* AGAMBEN, Giorgio. What is an Apparatus?. Stanford, CA: Stanford University Press, 2009. [ Links ]

* HUGHES, Francesca. The Architecture of Error: Matter, Measure, and the Misadventures of Precision. Cambridge, Mass.: mit Press, 2014. [ Links ]


Printed in August 2017
Ediciones ARQ
Pontificia Universidad Católica de Chile School of Architecture
Santiago, Chile

Text: Spanish / English
English abstracts available for all articles

Summary (printed version)
Photographic Portfolio

Media, distance and framing in the definition of landscape / Lofscapes.


Instruments for what? / Francisco Díaz.

Readings, works and projects

Architecture as a political instrument: Andrés Jaque and Enrique Walker in conversation / Andrés Jaque & Enrique Walker.

Sandboxing. A game of resource negotiation / DSGN AGNC.

Missiles and timers: architecture’s instrumentality after management tools / Gonzalo Carrasco Purull.

Digital tools for the city of the future / Carlo Ratti, MIT senseable city lab.

Neo-Naturalism / Zeynep Celik Alexander

Building for the School of Architecture / Gonzalo Claro.

Gdansk Shakespearean Theater / Renato Rizzi.

160 East 22 nd Street S9 Architecture

Typology as instrument: from the grand hotel to a motel in Antumalal / Macarena Cortés, Pablo Saric, Anita Puig.

Santiago de Chile circa 1850. The urban floor plan as an instrument revealing the city’s general form / José Rosas, Germán Hidalgo, Wren Strabucchi

Traffic Architectures: chaining architectural tools in transport infrastructures planning / Filipe Temtem, Paola Alfaro D’Alencon

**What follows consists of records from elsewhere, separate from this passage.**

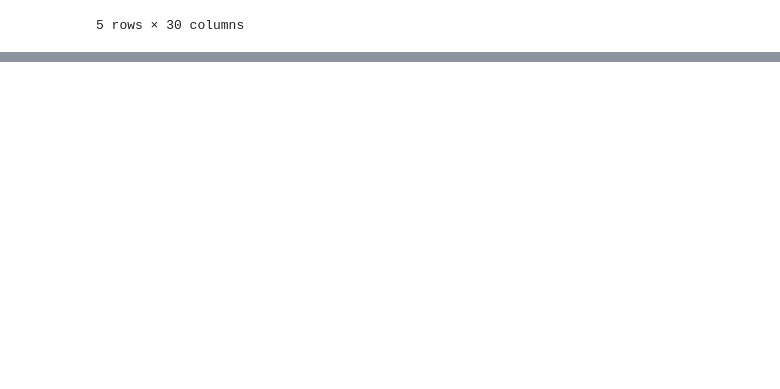
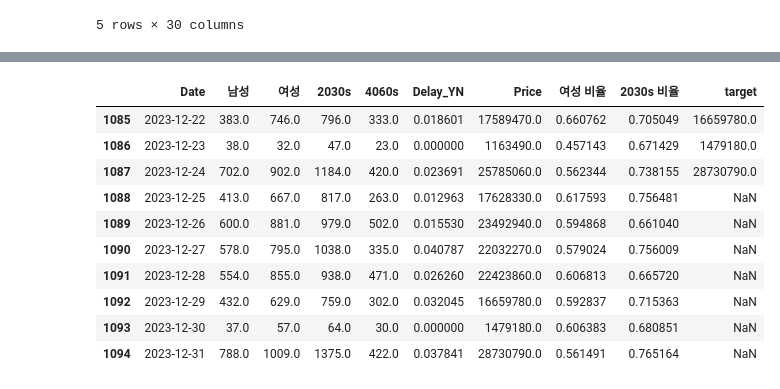
Before and after one commit to Seojiii/kurly_project, a Jupyter notebook: 0320_SG_DATA_FINAL.ipynb, the cells around one changed output, grey strips where cells are left out. Drawn from its saved outputs; the diff is of its cells as text; code cells hidden in the pictures; blank space fills up the shorter version.

```diff
--- a/0320_SG_DATA_FINAL.ipynb
+++ b/0320_SG_DATA_FINAL.ipynb
@@ -468,0 +612,23 @@ df.head()
+# %%
+# 결측치 대체
+df.loc[(df['Date']<='2021-12-31')&(df['남성'].isnull())&(df['Weekday']=='Wednesday'), '남성'] = male_21_wed_mean
+df.loc[(df['Date']<='2021-12-31')&(df['남성'].isnull())&(df['Weekday']=='Saturday'), '남성'] = male_21_sat_mean
+df.loc[(df['Date']>='2023-1-1')&(df['남성'].isnull())&(df['Weekday']=='Saturday'), '남성'] = male_23_sat_mean
+df.loc[(df['Date']<='2021-12-31')&(df['여성'].isnull())&(df['Weekday']=='Wednesday'), '여성'] = female_21_wed_mean
+df.loc[(df['Date']<='2021-12-31')&(df['여성'].isnull())&(df['Weekday']=='Saturday'), '여성'] = female_21_sat_mean
+
+df.loc[(df['Date']<='2021-12-31')&(df['2030s'].isnull())&(df['Weekday']=='Wednesday'), '2030s'] = age_2030_wed_mean
+df.loc[(df['Date']<='2021-12-31')&(df['2030s'].isnull())&(df['Weekday']=='Saturday'), '2030s'] = age_2030_sat_mean
+df.loc[(df['Date']<='2021-12-31')&(df['4060s'].isnull())&(df['Weekday']=='Wednesday'), '4060s'] = age_4060_wed_mean
+df.loc[(df['Date']<='2021-12-31')&(df['4060s'].isnull())&(df['Weekday']=='Saturday'), '4060s'] = age_4060_sat_mean
+df.loc[(df['Date']>='2021-12-31') & (df['Date']<='2022-12-31') &(df['4060s'].isnull())&(df['Weekday']=='Saturday'), '4060s'] = age_4060_sat_mean_2
+
+df.loc[df['Delay_YN'].isnull(), 'Delay_YN'] = delay_mean
+
+df.loc[(df['Date']<='2021-12-31')&(df['Price'].isnull())&(df['Weekday']=='Wednesday'), 'Price'] = male_21_wed_mean
+df.loc[(df['Date']<='2021-12-31')&(df['Price'].isnull())&(df['Weekday']=='Saturday'), 'Price'] = male_21_sat_mean
+
+df.loc[df['여성 비율'].isnull(), '여성 비율'] = ratio_female
+df.loc[df['2030s 비율'].isnull(), '2030s 비율'] = ratio_female
+
+df.isnull().sum()
@@ -468,0 +648,2 @@ df.head()
+# %%
+df_model = df.drop(['Weekday','Sat_YN'], axis=1)
@@ -468,0 +664,15 @@ df.head()
+# %%
+df_model['target']=df_model['Price'].shift(-7)
+df_model.tail(10)
+# %% [output]
+|  | Date | 남성 | 여성 | 2030s | 4060s | Delay_YN | Price | 여성 비율 | 2030s 비율 | target |
+| 1085 | 2023-12-22 | 383.0 | 746.0 | 796.0 | 333.0 | 0.018601 | 17589470.0 | 0.660762 | 0.705049 | 16659780.0 |
+| 1086 | 2023-12-23 | 38.0 | 32.0 | 47.0 | 23.0 | 0.000000 | 1163490.0 | 0.457143 | 0.671429 | 1479180.0 |
+| 1087 | 2023-12-24 | 702.0 | 902.0 | 1184.0 | 420.0 | 0.023691 | 25785060.0 | 0.562344 | 0.738155 | 28730790.0 |
+| 1088 | 2023-12-25 | 413.0 | 667.0 | 817.0 | 263.0 | 0.012963 | 17628330.0 | 0.617593 | 0.756481 | NaN |
+| 1089 | 2023-12-26 | 600.0 | 881.0 | 979.0 | 502.0 | 0.015530 | 23492940.0 | 0.594868 | 0.661040 | NaN |
+| 1090 | 2023-12-27 | 578.0 | 795.0 | 1038.0 | 335.0 | 0.040787 | 22032270.0 | 0.579024 | 0.756009 | NaN |
+| 1091 | 2023-12-28 | 554.0 | 855.0 | 938.0 | 471.0 | 0.026260 | 22423860.0 | 0.606813 | 0.665720 | NaN |
+| 1092 | 2023-12-29 | 432.0 | 629.0 | 759.0 | 302.0 | 0.032045 | 16659780.0 | 0.592837 | 0.715363 | NaN |
+| 1093 | 2023-12-30 | 37.0 | 57.0 | 64.0 | 30.0 | 0.000000 | 1479180.0 | 0.606383 | 0.680851 | NaN |
+| 1094 | 2023-12-31 | 788.0 | 1009.0 | 1375.0 | 422.0 | 0.037841 | 28730790.0 | 0.561491 | 0.765164 | NaN |
```
Also changed, not shown: parts of 19 cells of this notebook.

Circulate! Architecture’s language in circulation and as an instrument for circulation / Ignacio G. Galán

Legal instruments for architecture / Pilar Urrejola, Mario Marchant